**Aim of the task:**
Look through the data below and show every line that includes "gray".

**Task data:**
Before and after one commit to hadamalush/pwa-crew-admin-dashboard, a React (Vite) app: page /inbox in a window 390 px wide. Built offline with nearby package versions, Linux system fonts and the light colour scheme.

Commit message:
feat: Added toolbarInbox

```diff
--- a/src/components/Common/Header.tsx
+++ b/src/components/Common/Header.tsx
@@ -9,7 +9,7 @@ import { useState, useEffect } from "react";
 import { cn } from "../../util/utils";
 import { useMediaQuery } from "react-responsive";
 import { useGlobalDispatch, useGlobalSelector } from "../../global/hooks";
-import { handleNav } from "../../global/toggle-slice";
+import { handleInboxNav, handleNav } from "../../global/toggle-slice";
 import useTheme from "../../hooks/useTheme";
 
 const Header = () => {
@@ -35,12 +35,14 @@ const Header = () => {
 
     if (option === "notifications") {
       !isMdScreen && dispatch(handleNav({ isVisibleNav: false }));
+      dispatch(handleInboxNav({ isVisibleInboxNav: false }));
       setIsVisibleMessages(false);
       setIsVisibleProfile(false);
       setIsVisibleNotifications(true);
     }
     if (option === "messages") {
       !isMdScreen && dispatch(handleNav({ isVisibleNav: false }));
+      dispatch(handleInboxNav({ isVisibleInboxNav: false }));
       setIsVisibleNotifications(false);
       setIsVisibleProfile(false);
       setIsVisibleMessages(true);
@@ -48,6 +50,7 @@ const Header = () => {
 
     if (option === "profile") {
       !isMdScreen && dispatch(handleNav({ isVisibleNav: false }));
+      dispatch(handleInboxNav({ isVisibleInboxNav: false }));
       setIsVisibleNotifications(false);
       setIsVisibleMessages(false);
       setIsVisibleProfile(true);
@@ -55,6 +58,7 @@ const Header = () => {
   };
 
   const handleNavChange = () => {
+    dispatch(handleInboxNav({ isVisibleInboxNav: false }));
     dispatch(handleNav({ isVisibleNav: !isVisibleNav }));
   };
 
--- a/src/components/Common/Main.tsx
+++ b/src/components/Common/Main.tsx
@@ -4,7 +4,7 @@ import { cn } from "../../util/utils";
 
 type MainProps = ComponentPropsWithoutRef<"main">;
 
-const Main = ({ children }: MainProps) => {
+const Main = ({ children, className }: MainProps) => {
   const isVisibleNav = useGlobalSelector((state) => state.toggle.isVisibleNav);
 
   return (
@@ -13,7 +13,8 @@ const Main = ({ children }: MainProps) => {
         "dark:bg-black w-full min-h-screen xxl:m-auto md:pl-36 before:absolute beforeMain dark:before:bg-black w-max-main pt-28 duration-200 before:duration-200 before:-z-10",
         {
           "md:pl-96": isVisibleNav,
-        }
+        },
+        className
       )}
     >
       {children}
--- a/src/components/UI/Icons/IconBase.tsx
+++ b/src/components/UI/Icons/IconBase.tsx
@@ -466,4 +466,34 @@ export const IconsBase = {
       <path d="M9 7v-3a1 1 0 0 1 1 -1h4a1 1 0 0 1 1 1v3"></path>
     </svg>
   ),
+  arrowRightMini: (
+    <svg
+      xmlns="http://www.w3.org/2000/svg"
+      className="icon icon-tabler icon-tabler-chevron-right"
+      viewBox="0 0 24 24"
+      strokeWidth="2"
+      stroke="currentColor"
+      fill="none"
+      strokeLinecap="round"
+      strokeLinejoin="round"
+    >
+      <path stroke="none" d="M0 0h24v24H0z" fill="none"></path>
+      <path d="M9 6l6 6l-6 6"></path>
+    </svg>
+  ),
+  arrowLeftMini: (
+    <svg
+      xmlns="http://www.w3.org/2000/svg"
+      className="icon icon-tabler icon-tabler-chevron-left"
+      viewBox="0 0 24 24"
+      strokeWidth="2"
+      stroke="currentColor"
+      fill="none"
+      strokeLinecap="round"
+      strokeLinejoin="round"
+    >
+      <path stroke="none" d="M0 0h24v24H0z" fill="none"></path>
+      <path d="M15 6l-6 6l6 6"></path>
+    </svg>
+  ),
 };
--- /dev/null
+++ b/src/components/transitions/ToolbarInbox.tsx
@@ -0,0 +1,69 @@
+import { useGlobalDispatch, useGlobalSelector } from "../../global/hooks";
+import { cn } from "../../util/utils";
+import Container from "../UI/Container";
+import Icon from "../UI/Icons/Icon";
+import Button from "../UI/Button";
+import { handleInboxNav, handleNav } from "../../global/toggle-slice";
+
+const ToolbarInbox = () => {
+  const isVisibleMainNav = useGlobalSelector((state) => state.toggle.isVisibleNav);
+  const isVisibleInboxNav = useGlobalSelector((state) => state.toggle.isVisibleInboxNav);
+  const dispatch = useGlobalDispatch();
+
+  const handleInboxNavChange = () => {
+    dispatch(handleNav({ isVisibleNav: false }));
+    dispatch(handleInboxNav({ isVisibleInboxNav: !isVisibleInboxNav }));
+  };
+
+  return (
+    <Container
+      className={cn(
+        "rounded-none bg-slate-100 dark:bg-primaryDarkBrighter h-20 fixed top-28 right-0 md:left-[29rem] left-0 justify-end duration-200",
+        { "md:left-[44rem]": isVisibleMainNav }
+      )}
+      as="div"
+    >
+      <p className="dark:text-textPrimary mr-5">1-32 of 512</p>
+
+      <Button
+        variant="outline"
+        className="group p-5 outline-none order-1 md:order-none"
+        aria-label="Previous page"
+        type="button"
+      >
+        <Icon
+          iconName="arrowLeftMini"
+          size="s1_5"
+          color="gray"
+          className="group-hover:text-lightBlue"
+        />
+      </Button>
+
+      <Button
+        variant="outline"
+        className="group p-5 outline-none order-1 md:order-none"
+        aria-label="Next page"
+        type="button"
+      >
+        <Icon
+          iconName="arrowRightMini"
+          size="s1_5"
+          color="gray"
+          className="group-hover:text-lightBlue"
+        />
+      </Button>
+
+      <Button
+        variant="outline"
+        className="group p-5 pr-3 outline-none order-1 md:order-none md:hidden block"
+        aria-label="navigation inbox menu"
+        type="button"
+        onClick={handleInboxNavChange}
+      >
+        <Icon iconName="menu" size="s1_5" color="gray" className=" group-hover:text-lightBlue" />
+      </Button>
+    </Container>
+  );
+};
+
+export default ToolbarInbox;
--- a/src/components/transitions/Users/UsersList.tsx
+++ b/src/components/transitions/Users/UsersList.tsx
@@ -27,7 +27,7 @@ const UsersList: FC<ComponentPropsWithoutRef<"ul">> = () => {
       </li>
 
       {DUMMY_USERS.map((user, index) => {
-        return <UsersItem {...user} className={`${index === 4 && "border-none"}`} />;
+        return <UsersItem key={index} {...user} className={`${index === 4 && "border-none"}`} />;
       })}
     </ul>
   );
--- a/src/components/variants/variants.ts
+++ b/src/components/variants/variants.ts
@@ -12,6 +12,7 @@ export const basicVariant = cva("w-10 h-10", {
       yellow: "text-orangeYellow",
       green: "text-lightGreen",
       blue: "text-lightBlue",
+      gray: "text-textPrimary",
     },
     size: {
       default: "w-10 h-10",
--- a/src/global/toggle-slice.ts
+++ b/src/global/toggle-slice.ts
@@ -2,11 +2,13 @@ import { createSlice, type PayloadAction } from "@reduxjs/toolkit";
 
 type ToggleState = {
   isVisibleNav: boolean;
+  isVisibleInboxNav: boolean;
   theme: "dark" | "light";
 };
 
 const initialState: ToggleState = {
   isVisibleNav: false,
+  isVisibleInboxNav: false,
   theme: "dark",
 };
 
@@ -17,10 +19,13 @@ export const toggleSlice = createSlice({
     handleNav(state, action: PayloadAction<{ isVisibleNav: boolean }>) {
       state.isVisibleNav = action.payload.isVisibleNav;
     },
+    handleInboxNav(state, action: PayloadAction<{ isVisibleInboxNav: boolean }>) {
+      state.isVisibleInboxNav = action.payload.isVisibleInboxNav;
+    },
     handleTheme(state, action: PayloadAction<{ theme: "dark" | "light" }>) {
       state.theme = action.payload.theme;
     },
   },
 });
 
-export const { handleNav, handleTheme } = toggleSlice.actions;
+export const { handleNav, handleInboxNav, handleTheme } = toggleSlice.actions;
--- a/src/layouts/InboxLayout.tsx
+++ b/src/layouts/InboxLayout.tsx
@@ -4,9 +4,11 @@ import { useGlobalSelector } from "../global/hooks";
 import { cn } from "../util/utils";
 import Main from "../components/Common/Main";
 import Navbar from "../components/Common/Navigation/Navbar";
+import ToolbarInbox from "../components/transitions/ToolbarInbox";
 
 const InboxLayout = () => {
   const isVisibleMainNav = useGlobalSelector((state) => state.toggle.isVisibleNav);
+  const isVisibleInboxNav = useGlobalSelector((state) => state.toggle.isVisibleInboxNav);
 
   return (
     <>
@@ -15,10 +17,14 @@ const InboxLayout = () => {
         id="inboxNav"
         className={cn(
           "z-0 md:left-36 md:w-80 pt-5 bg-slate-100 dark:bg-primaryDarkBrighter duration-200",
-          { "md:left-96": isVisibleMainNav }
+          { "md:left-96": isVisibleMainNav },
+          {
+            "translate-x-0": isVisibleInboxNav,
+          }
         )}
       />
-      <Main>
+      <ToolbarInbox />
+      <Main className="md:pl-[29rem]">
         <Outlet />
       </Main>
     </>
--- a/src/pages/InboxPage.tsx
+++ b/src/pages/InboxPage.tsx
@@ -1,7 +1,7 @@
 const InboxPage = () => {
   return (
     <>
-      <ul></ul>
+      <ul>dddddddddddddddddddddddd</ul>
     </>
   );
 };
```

**Answer box:**
+          color="gray"
+          color="gray"
+        <Icon iconName="menu" size="s1_5" color="gray" className=" group-hover:text-lightBlue" />
+      gray: "text-textPrimary",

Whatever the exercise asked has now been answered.